LISTED ENTRIES:
╭──

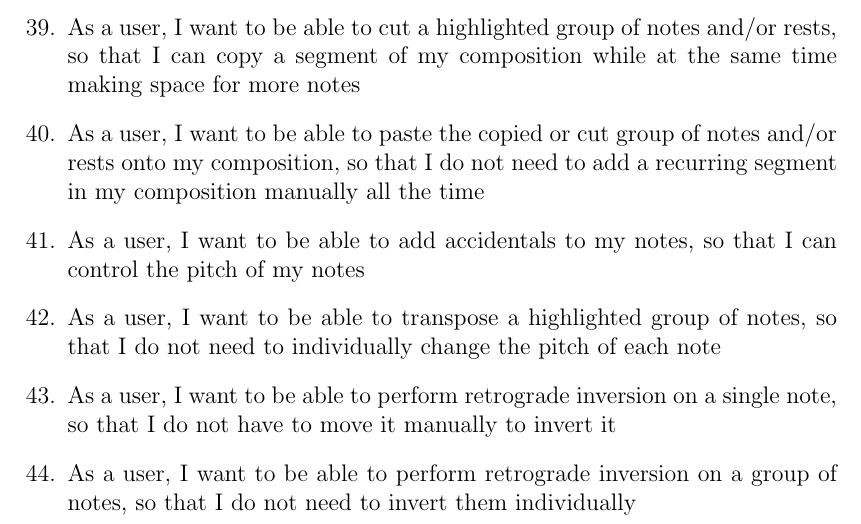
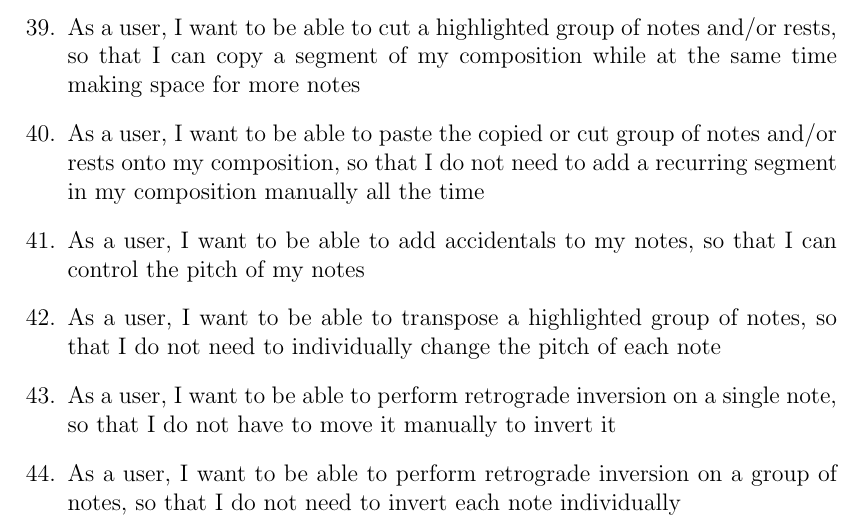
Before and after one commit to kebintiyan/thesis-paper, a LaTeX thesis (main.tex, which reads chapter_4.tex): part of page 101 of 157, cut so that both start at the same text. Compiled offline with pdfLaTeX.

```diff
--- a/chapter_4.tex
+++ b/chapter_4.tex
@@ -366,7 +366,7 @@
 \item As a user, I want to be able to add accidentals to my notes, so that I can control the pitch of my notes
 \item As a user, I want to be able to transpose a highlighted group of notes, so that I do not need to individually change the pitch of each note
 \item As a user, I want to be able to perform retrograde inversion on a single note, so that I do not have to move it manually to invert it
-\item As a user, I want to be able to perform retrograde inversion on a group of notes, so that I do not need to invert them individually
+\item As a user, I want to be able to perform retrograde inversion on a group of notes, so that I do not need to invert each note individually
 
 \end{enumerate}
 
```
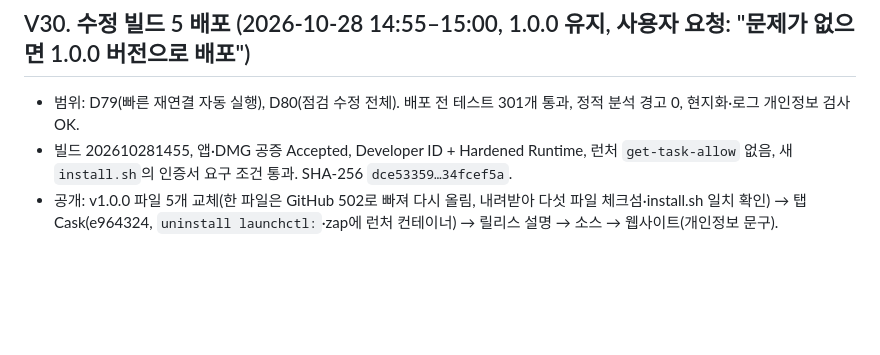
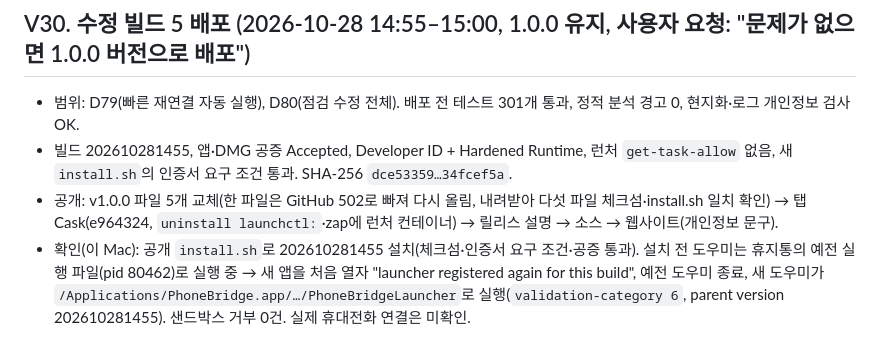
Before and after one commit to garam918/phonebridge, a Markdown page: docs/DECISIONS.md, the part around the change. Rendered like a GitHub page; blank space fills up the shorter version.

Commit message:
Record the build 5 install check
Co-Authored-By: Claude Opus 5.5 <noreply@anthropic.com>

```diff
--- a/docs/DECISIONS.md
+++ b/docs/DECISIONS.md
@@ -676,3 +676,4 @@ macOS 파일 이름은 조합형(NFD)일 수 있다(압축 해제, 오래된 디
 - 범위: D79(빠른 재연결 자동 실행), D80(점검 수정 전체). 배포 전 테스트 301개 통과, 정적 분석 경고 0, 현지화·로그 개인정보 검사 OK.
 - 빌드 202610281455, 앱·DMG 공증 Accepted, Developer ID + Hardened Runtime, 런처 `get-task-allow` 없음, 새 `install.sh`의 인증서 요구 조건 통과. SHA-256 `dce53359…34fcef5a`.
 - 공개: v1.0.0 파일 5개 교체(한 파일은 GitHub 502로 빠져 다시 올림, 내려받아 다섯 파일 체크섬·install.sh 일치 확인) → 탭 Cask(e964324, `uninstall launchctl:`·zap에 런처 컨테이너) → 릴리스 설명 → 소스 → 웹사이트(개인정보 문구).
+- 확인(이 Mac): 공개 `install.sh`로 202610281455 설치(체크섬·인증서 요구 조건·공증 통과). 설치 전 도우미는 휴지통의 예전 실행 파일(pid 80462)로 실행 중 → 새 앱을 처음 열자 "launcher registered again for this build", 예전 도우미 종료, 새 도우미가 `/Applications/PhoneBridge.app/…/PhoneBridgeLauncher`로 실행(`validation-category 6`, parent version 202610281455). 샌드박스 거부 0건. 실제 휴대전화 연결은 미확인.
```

╰──
╭──

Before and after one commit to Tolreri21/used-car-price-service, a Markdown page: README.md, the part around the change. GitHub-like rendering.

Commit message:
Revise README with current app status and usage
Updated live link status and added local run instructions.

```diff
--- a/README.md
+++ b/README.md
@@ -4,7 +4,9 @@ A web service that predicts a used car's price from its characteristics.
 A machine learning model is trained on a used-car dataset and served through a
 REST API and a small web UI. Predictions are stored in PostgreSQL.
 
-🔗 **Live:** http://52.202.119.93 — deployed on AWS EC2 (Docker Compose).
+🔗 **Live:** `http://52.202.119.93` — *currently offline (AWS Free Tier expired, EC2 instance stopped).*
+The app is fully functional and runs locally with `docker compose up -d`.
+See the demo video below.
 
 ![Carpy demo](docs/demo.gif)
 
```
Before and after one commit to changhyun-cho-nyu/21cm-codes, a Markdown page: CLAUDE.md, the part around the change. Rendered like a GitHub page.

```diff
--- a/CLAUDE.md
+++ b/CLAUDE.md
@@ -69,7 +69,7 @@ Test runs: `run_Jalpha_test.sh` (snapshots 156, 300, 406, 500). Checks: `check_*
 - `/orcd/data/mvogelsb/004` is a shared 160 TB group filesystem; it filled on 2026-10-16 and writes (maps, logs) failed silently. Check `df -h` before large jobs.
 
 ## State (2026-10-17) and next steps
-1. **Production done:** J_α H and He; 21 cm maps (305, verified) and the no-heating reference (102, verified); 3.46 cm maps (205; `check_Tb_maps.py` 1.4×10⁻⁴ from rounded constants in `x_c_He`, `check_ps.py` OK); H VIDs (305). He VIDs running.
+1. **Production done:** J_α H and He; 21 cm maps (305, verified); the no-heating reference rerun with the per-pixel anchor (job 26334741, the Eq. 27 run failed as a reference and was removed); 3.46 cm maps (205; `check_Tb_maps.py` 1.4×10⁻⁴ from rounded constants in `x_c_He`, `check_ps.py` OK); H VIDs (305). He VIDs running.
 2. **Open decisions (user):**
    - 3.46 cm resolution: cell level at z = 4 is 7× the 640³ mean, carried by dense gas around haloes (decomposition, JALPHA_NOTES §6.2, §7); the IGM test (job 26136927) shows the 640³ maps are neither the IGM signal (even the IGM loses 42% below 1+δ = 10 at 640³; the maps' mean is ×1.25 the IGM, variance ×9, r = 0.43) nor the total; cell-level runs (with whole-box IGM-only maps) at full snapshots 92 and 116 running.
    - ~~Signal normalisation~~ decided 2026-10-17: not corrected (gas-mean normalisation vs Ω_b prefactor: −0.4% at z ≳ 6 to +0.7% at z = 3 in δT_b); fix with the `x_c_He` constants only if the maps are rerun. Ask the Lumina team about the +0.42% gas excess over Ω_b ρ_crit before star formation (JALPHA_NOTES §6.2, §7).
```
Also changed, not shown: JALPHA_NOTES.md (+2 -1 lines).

╰──
╭──

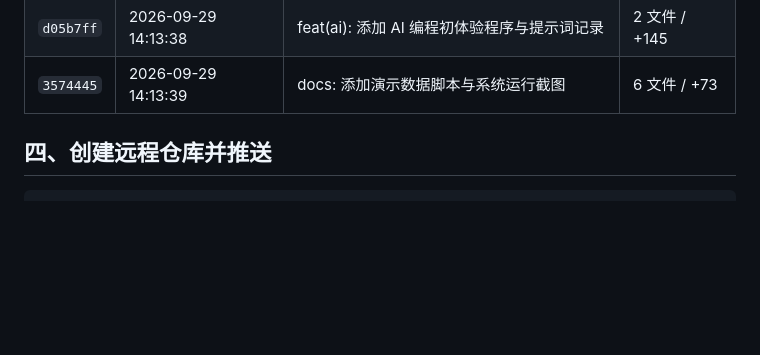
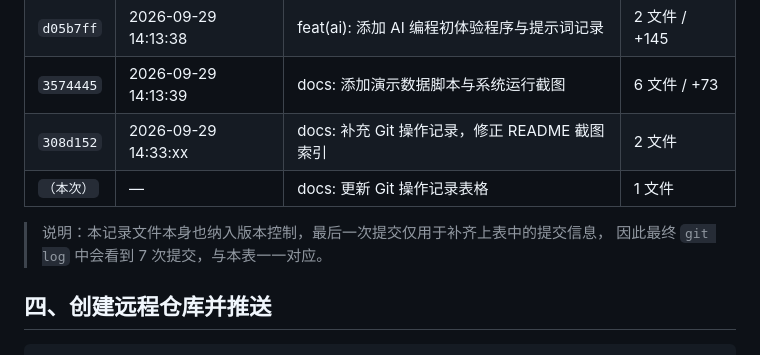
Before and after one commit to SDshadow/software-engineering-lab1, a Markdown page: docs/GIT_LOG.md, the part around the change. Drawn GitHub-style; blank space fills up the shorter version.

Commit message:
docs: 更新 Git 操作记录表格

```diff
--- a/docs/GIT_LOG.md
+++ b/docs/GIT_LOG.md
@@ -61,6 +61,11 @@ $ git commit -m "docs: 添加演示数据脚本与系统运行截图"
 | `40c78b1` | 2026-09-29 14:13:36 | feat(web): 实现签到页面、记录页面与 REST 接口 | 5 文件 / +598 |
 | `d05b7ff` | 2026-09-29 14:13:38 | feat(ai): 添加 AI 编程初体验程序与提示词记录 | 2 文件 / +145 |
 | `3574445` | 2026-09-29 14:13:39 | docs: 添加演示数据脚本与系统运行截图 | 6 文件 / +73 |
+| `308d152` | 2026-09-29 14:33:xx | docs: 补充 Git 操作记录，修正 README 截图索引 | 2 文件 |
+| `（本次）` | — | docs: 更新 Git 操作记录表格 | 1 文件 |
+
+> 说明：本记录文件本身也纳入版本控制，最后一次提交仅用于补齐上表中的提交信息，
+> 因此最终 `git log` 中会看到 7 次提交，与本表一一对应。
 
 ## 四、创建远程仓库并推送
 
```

╰──

REQUIREMENT: Although pictures appear among the entries, please set down only the lines from the one with "Before and after one commit to kebintiyan/thesis-paper, a" up to and including the one with "Record the build 5 install check", word for word.

RESPONSE AREA:
Before and after one commit to kebintiyan/thesis-paper, a LaTeX thesis (main.tex, which reads chapter_4.tex): part of page 101 of 157, cut so that both start at the same text. Compiled offline with pdfLaTeX.

```diff
--- a/chapter_4.tex
+++ b/chapter_4.tex
@@ -366,7 +366,7 @@
 \item As a user, I want to be able to add accidentals to my notes, so that I can control the pitch of my notes
 \item As a user, I want to be able to transpose a highlighted group of notes, so that I do not need to individually change the pitch of each note
 \item As a user, I want to be able to perform retrograde inversion on a single note, so that I do not have to move it manually to invert it
-\item As a user, I want to be able to perform retrograde inversion on a group of notes, so that I do not need to invert them individually
+\item As a user, I want to be able to perform retrograde inversion on a group of notes, so that I do not need to invert each note individually
 
 \end{enumerate}
 
```
Before and after one commit to garam918/phonebridge, a Markdown page: docs/DECISIONS.md, the part around the change. Rendered like a GitHub page; blank space fills up the shorter version.

Commit message:
Record the build 5 install check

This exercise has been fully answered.